- [WHAT IS NEEDED] Filter these entries so that only lines with the word "columns" remain.

Excerpts from a dataset:
_ _ _

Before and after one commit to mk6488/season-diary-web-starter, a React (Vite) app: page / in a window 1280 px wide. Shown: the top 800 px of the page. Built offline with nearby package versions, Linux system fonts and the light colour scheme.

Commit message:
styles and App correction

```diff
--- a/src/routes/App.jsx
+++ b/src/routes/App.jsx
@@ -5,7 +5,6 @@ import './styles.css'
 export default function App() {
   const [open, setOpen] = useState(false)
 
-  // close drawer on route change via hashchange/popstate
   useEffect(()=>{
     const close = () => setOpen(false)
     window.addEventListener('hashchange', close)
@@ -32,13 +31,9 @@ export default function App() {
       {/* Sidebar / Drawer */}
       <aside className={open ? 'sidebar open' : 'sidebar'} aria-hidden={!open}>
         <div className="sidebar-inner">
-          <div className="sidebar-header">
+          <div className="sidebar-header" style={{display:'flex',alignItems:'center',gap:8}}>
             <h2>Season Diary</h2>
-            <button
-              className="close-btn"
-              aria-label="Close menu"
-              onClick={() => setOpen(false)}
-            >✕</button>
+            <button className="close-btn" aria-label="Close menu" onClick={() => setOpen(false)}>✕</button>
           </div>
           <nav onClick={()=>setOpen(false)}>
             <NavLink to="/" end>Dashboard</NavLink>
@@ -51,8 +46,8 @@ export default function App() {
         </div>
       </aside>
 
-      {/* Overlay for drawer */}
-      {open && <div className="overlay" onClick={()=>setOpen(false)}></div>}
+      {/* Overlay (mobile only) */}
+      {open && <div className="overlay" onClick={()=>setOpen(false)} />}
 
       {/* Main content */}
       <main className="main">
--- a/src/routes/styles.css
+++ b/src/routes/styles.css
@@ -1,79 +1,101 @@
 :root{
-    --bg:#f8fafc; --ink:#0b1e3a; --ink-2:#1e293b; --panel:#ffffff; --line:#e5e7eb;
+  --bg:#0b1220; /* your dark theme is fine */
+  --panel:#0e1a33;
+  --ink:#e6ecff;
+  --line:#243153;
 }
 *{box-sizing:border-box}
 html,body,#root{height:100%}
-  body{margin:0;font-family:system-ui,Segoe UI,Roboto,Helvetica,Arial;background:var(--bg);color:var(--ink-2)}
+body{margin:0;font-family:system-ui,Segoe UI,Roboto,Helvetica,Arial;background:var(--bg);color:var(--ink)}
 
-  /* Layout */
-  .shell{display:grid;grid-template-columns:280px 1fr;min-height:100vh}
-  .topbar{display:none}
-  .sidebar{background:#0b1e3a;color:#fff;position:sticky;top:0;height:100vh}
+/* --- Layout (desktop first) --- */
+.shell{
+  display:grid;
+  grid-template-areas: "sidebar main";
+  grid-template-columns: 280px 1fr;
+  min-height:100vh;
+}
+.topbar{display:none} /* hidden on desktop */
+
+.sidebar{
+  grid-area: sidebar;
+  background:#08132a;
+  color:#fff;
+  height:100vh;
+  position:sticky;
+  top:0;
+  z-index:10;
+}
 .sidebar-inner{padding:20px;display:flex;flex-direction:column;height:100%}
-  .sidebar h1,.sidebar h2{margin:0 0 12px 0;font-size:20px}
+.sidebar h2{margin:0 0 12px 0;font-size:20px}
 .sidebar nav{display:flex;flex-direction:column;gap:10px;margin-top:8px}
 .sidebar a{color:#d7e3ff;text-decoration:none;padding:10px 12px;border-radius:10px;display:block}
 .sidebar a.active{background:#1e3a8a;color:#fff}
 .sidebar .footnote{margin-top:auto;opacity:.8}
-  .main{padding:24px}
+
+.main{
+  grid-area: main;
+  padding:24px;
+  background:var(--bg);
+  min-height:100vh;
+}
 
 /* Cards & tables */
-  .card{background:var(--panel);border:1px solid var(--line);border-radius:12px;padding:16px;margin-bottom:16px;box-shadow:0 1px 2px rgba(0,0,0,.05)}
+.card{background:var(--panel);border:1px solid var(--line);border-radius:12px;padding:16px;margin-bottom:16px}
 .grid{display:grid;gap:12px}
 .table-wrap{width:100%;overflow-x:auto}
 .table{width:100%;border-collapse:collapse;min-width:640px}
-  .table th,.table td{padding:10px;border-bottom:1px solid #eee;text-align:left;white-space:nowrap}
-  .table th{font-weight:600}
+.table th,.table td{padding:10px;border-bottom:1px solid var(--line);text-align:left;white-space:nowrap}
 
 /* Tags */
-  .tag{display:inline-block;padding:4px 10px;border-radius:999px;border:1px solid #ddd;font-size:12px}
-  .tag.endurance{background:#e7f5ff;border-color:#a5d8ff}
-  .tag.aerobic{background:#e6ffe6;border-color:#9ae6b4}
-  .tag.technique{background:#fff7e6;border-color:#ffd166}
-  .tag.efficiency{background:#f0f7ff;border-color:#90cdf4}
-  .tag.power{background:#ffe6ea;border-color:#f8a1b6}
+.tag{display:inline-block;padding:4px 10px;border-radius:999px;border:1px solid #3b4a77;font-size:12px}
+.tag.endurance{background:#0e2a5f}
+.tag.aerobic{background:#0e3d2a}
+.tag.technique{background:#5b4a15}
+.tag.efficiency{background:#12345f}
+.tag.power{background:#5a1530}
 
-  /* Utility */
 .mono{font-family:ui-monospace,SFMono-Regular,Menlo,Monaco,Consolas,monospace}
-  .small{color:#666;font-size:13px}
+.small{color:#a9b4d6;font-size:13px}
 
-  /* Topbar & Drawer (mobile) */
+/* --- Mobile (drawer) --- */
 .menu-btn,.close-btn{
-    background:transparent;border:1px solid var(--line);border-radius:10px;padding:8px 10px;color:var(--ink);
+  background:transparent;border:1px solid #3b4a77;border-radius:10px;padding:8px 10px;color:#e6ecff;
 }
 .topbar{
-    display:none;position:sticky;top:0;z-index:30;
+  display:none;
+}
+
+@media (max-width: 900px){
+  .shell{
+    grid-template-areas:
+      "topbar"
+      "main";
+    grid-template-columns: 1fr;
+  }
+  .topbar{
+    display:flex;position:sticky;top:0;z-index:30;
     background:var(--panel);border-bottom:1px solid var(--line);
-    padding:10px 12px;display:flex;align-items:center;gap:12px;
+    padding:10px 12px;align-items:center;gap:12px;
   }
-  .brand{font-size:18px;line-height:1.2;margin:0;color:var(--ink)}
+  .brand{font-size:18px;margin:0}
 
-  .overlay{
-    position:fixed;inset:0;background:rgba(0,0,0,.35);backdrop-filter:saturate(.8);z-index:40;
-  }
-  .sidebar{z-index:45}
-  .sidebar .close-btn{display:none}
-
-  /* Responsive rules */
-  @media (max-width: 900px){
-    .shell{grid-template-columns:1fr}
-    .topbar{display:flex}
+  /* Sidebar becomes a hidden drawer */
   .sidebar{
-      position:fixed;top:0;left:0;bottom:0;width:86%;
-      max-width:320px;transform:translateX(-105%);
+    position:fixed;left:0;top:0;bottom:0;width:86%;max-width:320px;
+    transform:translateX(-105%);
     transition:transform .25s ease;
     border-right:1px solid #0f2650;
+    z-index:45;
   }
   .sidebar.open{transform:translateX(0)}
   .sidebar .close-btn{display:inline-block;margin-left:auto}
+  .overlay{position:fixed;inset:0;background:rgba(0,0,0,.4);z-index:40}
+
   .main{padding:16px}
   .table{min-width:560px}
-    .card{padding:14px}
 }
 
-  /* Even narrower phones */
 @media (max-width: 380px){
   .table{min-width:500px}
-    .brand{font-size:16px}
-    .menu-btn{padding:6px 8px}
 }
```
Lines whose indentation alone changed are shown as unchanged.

_ _ _

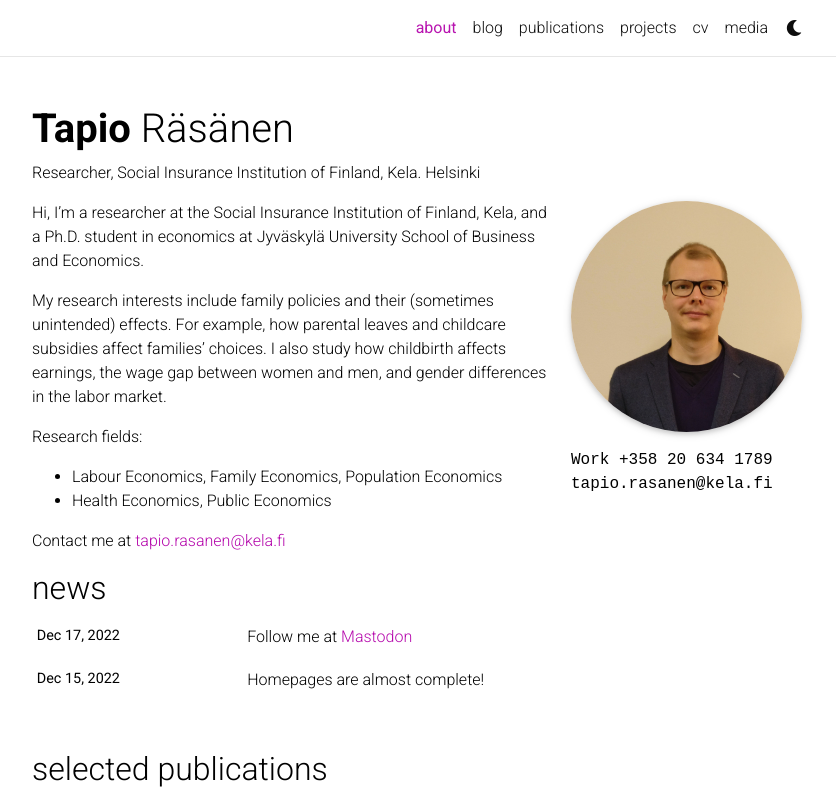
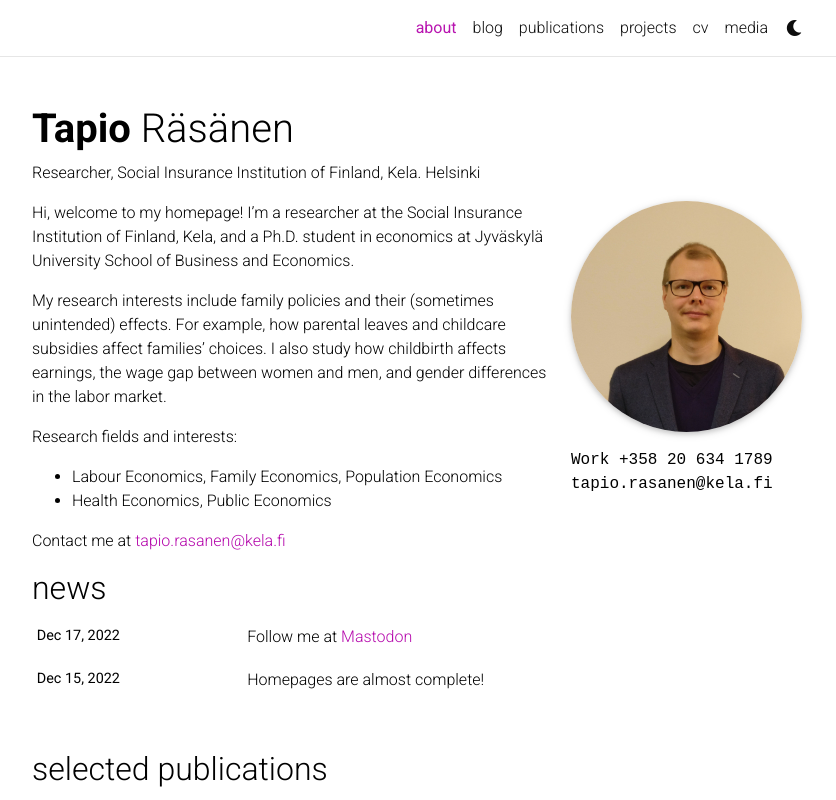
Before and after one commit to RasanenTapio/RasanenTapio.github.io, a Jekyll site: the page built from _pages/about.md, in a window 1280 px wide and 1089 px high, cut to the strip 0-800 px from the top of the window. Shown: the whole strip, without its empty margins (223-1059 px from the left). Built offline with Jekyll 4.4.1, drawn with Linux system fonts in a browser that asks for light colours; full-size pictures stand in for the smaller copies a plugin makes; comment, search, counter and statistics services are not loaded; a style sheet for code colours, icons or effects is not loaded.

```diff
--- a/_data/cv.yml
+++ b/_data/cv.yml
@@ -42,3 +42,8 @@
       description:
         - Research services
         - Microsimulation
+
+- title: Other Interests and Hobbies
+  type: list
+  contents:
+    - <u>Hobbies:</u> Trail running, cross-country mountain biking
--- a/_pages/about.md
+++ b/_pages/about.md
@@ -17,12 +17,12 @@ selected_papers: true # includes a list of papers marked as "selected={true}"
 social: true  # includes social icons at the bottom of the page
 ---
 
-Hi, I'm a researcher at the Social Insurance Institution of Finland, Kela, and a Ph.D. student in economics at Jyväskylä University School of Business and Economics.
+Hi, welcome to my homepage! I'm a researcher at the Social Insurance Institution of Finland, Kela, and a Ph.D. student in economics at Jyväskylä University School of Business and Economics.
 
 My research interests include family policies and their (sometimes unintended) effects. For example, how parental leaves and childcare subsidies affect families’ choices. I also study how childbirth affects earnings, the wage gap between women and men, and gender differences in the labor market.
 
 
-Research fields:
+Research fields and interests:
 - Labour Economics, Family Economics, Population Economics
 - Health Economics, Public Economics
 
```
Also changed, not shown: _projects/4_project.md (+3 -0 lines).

_ _ _

- [ANSWER BOX]
-  .shell{display:grid;grid-template-columns:280px 1fr;min-height:100vh}
+  grid-template-columns: 280px 1fr;
+    grid-template-columns: 1fr;
-    .shell{grid-template-columns:1fr}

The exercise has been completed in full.